The project aims to examine castration that had a religious background, i.e. was self-chosen and performed after puberty, a so called ritual castration, in contrast to the one performed involuntarily during childhood in various parts of the secular society. Earlier studies of castration in antiquity have generally not differentiated between different types of castration and therefore not analyzed the implications of religious castration. We lack today a thorough diachronic study of ritual castration in antiquity, which examines its prevalence in various cults, geographical distribution and analyzes influences, origin, purpose and function. This project aims to fill that gap. An integrated examination of all available sources such as archaeology, iconography, inscriptions and ancient texts, aims at analyzing religious castration in a socio-historical-religious context from ca 800 BC -  AD 400 in eastern Mediterranean and Italy. Ritually castrated are found in the cults of the Mother Goddess Kybele, Attis, Astarte or Atargatis, Ishtar and Hekate, in addition to early Christianity. The second aim is to compare the ritually castrated in antiquity with those from later periods, such as the skoptsys, a Russian Christian sect from the 18th-29th centuries, and the hijras who worship the Mother goddess Bahuchara Mata in southern Asia today.

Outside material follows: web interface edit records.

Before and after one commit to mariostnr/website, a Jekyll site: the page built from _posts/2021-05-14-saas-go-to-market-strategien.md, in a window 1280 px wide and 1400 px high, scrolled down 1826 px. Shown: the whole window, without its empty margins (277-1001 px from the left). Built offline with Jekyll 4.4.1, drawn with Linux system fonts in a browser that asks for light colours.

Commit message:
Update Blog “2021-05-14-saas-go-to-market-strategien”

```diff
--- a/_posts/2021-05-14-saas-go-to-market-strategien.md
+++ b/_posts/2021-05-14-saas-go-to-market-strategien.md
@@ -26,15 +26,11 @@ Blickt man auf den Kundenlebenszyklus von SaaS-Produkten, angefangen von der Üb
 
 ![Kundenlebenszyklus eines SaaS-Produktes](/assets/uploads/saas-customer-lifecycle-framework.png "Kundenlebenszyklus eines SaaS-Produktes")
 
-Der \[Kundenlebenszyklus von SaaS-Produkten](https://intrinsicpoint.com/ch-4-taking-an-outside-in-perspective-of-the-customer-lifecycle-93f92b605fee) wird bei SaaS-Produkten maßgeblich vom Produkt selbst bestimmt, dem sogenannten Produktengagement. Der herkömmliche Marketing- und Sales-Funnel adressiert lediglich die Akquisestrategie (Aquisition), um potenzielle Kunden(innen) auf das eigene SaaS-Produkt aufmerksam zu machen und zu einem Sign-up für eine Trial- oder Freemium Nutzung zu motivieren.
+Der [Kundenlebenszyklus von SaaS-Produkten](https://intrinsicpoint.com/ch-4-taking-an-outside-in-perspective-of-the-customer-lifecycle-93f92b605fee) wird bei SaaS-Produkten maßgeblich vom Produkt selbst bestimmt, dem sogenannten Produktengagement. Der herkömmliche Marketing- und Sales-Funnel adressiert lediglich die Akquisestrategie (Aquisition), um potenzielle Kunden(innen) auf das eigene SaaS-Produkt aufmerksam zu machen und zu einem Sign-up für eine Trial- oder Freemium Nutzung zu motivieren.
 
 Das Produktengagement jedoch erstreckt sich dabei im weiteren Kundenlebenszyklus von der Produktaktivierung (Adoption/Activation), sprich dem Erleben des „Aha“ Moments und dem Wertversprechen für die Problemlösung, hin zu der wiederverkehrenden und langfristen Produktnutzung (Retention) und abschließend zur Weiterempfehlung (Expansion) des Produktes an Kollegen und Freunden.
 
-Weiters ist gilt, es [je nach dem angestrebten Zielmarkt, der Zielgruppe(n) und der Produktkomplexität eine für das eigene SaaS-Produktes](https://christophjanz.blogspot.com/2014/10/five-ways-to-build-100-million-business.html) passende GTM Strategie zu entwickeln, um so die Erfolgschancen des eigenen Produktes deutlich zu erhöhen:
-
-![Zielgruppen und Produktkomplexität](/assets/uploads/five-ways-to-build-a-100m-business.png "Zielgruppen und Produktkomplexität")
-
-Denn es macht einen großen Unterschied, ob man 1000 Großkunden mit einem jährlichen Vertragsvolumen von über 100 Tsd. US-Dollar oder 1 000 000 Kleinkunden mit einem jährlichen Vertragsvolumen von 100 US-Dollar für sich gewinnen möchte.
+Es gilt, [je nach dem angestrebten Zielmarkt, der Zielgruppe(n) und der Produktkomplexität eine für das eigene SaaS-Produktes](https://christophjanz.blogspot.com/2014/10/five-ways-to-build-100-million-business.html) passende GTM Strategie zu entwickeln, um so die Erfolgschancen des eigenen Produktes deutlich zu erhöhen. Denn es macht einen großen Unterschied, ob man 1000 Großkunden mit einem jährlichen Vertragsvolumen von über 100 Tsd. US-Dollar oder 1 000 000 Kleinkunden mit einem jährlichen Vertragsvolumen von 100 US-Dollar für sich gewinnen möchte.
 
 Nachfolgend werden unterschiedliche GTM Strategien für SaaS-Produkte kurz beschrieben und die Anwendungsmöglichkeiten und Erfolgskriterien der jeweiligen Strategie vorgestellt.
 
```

A third aim is to analyze whether the term or concept of a third gender, often used in anthropological and gender studies, may be applied and used on material dealing with the ancient society. The parallels between the ritually castrated from antiquity and those from contemporary south Asia are many, and the latter are described as a third gender by the contemporary society, while the ancient authors never used such a term. The ancient sources rather defined ritually castrated as effeminate men or as being neither men nor women. It is my intention to compare and contrast these groups from different periods and discuss how these may relate with the modern concept of a third gender. I will examine whether parallels may be drawn between the ritually castrated in antiquity, and those who today claim they belong to a third gender.